Treasury Secretary Steven Mnuchin said yesterday that President Donald Trump “feels strongly” that the U.S. should impose a sales tax on purchases made over the Internet, Bloomberg News reported. Mnuchin, speaking at a hearing before the House Ways and Means Committee, said that he has spoken personally with Trump about the issue, and that the president “does feel strongly” that the tax should be applied. The prospect of an online sales tax has been a long-standing point of contention between Internet-based retailers and their brick-and-mortar rivals. Trump has previously gone after Internet giant Amazon.com Inc., saying that last year that it does “great damage to tax paying retailers.” Amazon began collecting sales taxes on purchases in all states that levy them earlier last year, despite an exemption that allows online retailers to avoid collecting them in places where they don’t have a physical presence. But Amazon still avoids charging shoppers sales taxes when they buy from one of its third-party vendors — sales that make up about half the company’s volume.

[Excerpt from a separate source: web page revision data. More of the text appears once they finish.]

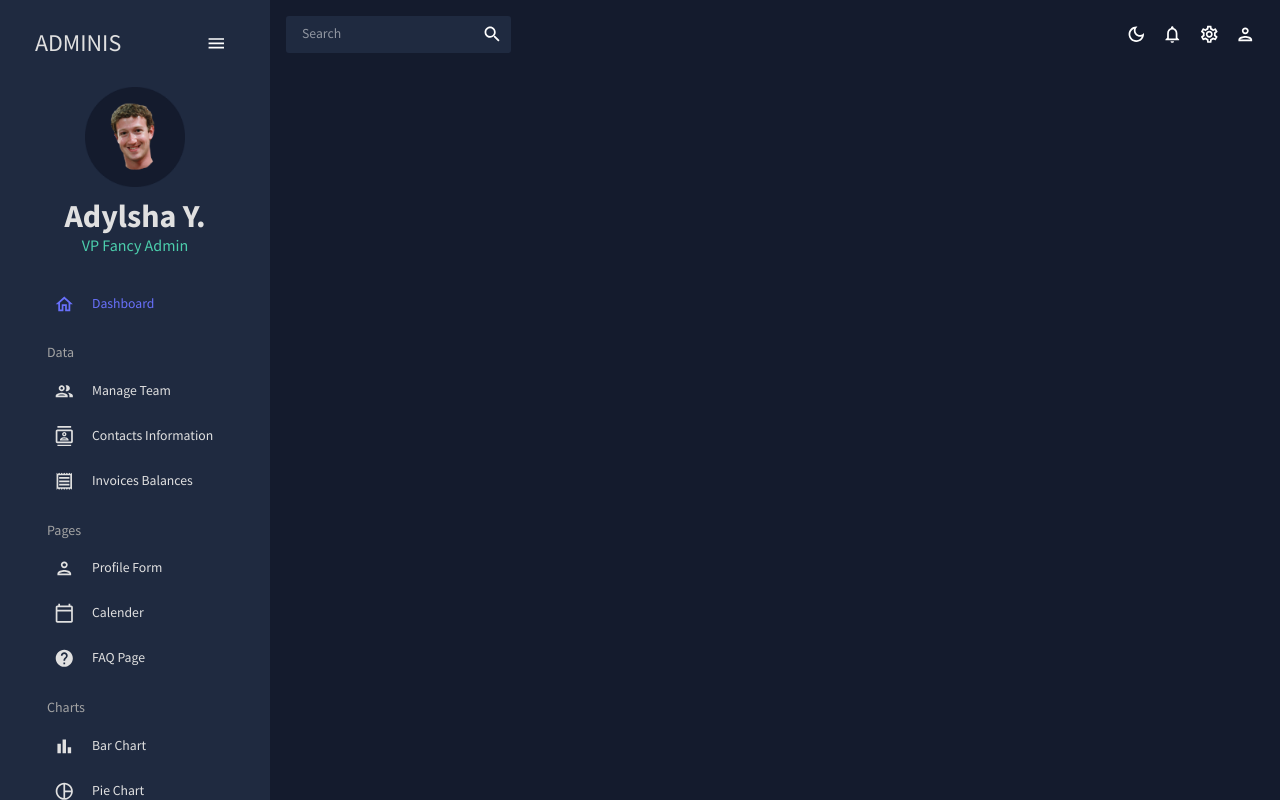
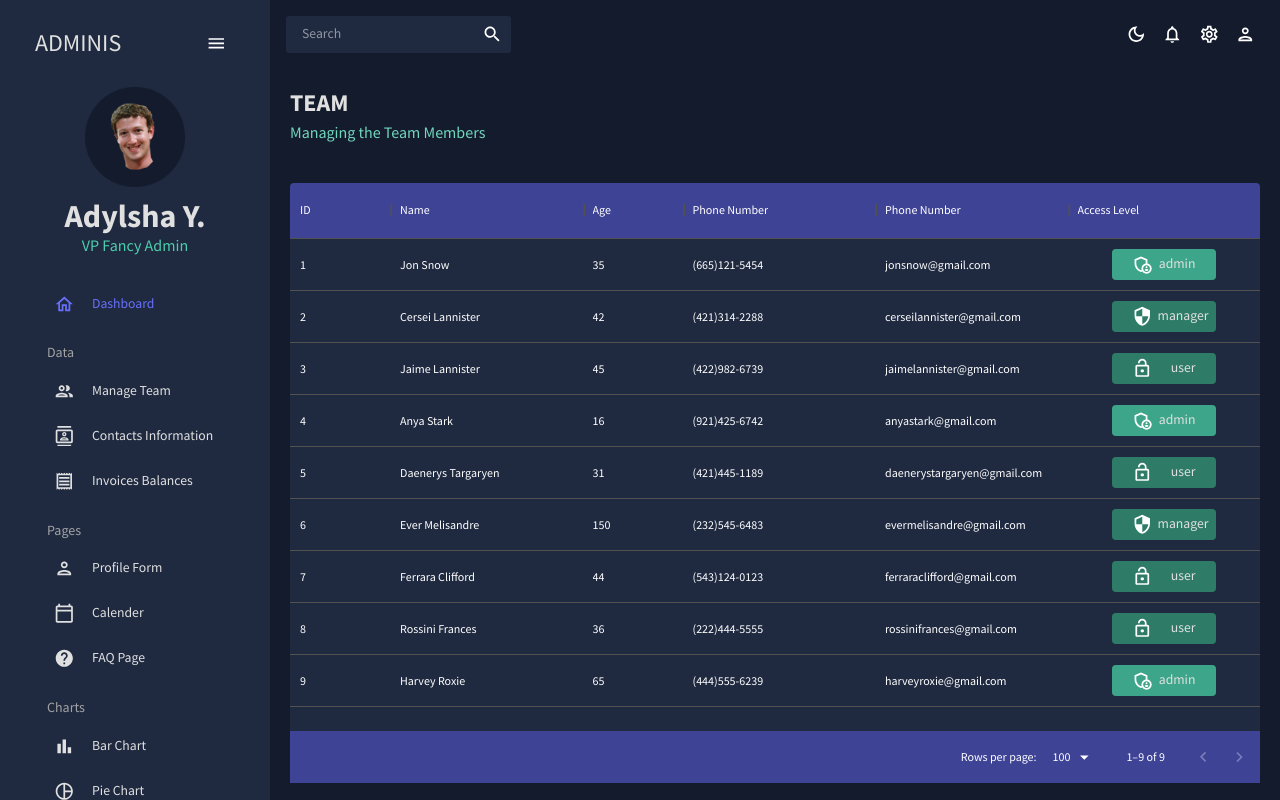
Before and after one commit to AdylshaY/react-admin-dashboard, a React (Vite) app: page /team in a window 1280 px wide. Built offline with nearby package versions, Linux system fonts and the light colour scheme.

Commit message:
teampage

```diff
--- a/src/App.jsx
+++ b/src/App.jsx
@@ -4,7 +4,7 @@
 import Topbar from "./scenes/global/Topbar";
 import Dashboard from "./scenes/dashboard";
 import Sidebar from "./scenes/global/Sidebar";
-// import Team from "./scenes/team";
+import Team from "./scenes/team";
 // import Invoices from "./scenes/invoices";
 // import Contacts from "./scenes/contacts";
 // import Bar from "./scenes/bar";
@@ -27,16 +27,16 @@
             <Topbar />
             <Routes>
               <Route path="/" element={<Dashboard />} />
-              {/* <Route path="/team" element={<Team />} />
-              <Route path="/contacts" element={<Contacts />} />
-              <Route path="/invoices" element={<Invoices />} />
-              <Route path="/form" element={<Form />} />
-              <Route path="/bar" element={<Bar />} />
-              <Route path="/pie" element={<Pie />} />
-              <Route path="/line" element={<Line />} />
-              <Route path="/faq" element={<FAQ />} />
-              <Route path="/geography" element={<Geography />} />
-              <Route path="/calender" element={<Calender />} /> */}
+              <Route path="/team" element={<Team />} />
+              {/* <Route path="/contacts" element={<Contacts />} /> */}
+              {/* <Route path="/invoices" element={<Invoices />} /> */}
+              {/* <Route path="/form" element={<Form />} /> */}
+              {/* <Route path="/bar" element={<Bar />} /> */}
+              {/* <Route path="/pie" element={<Pie />} /> */}
+              {/* <Route path="/line" element={<Line />} /> */}
+              {/* <Route path="/faq" element={<FAQ />} /> */}
+              {/* <Route path="/geography" element={<Geography />} /> */}
+              {/* <Route path="/calender" element={<Calender />} /> */}
             </Routes>
           </main>
         </div>
--- a/src/data/mockData.js
+++ b/src/data/mockData.js
@@ -1,3 +1,5 @@
+import { tokens } from "../theme";
+
 export const mockDataTeam = [
   {
     id: 1,
--- /dev/null
+++ b/src/scenes/team/index.jsx
@@ -0,0 +1,107 @@
+import React from "react";
+import { Box, Typography, useTheme } from "@mui/material";
+import { DataGrid } from "@mui/x-data-grid";
+import { tokens } from "../../theme";
+import { mockDataTeam } from "../../data/mockData";
+import AdminPanelSettingsOutlinedIcon from "@mui/icons-material/AdminPanelSettingsOutlined";
+import LockOpenOutlinedIcon from "@mui/icons-material/LockOpenOutlined";
+import SecurityOutlinedIcon from "@mui/icons-material/SecurityOutlined";
+import Header from "../../components/Header";
+
+const Team = () => {
+  const theme = useTheme();
+  const colors = tokens(theme.palette.mode);
+
+  const columns = [
+    { field: "id", headerName: "ID" },
+    {
+      field: "name",
+      headerName: "Name",
+      flex: 1,
+      cellClassName: "name-column--cell",
+    },
+    {
+      field: "age",
+      headerName: "Age",
+      type: "number",
+      headerAlign: "left",
+      align: "left",
+      cellClassName: "name-column--cell",
+    },
+    {
+      field: "phone",
+      headerName: "Phone Number",
+      flex: 1,
+    },
+    {
+      field: "email",
+      headerName: "Phone Number",
+      flex: 1,
+    },
+    {
+      field: "access",
+      headerName: "Access Level",
+      flex: 1,
+      renderCell: ({ row: { access } }) => {
+        return (
+          <Box
+            display="flex"
+            width="60%"
+            m="0 auto"
+            p="5px 20px"
+            justifyContent="space-between"
+            backgroundColor={
+              access === "admin"
+                ? colors.greenAccent[600]
+                : colors.greenAccent[700]
+            }
+            borderRadius="4px"
+          >
+            {access === "admin" && <AdminPanelSettingsOutlinedIcon />}
+            {access === "manager" && <SecurityOutlinedIcon />}
+            {access === "user" && <LockOpenOutlinedIcon />}
+            <Typography color={colors.grey[100]} sx={{ ml: "5px" }}>
+              {access}
+            </Typography>
+          </Box>
+        );
+      },
+    },
+  ];
+
+  return (
+    <Box m="20px">
+      <Header title="TEAM" subTitle="Managing the Team Members" />
+      <Box
+        m="40px 0 0 0 "
+        height="75vh"
+        sx={{
+          "& .MuiDataGrid-root": {
+            border: "none",
+          },
+          "& .MuiDataGrid-cell": {
+            borderBottom: "none",
+          },
+          "& .name-column-cell": {
+            color: colors.greenAccent[300],
+          },
+          "& .MuiDataGrid-columnHeader": {
+            backgroundColor: colors.blueAccent[700],
+            borderBottom: "none",
+          },
+          "& .MuiDataGrid-virtualScroller": {
+            backgroundColor: colors.primary[400],
+          },
+          "& .MuiDataGrid-footerContainer": {
+            borderTop: "none",
+            backgroundColor: colors.blueAccent[700],
+          },
+        }}
+      >
+        <DataGrid rows={mockDataTeam} columns={columns} />
+      </Box>
+    </Box>
+  );
+};
+
+export default Team;
```
Also changed, not shown: src/scenes/contacts/index.jsx (added, +120 -0 lines).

Jolted by the global investment craze over bitcoin and other cryptocurrencies, U.S. lawmakers are moving to consider new rules that could impose stricter federal oversight on the emerging asset class, Reuters reported. Bipartisan momentum is growing in the Senate and House of Representatives for action to address the risks posed by virtual currencies to investors and the financial system. “There’s no question about the fact that there is a need for a regulatory framework,” said Republican Sen. Mike Rounds (R-S.D.). Digital assets currently fall into a jurisdictional gray area between the Securities and Exchange Commission (SEC), the Commodity Futures Trading Commission (CFTC), the Treasury Department, the Federal Reserve and individual states. Much of the concern on Capitol Hill is focused on speculative trading and investing in cryptocurrencies, leading some lawmakers to push for digital assets to be regulated as securities and subject to the SEC’s investor protection rules.
Fannie Mae will request an infusion of taxpayer money for the first time since 2012 because of an unintended but anticipated side effect of the corporate tax cut signed into law in December, Bloomberg News reported. The mortgage-finance company, which reported fourth-quarter and full-year financial results yesterday, said that it will need to draw $3.7 billion from the U.S. Treasury in March to keep its net worth from going negative. The deficit was driven by a $6.5 billion loss in the fourth quarter, which came as a result of a drop in the value of assets Fannie can use to offset taxes. The assets became less valuable when Congress cut the corporate tax rate, resulting in a $9.9 billion hit.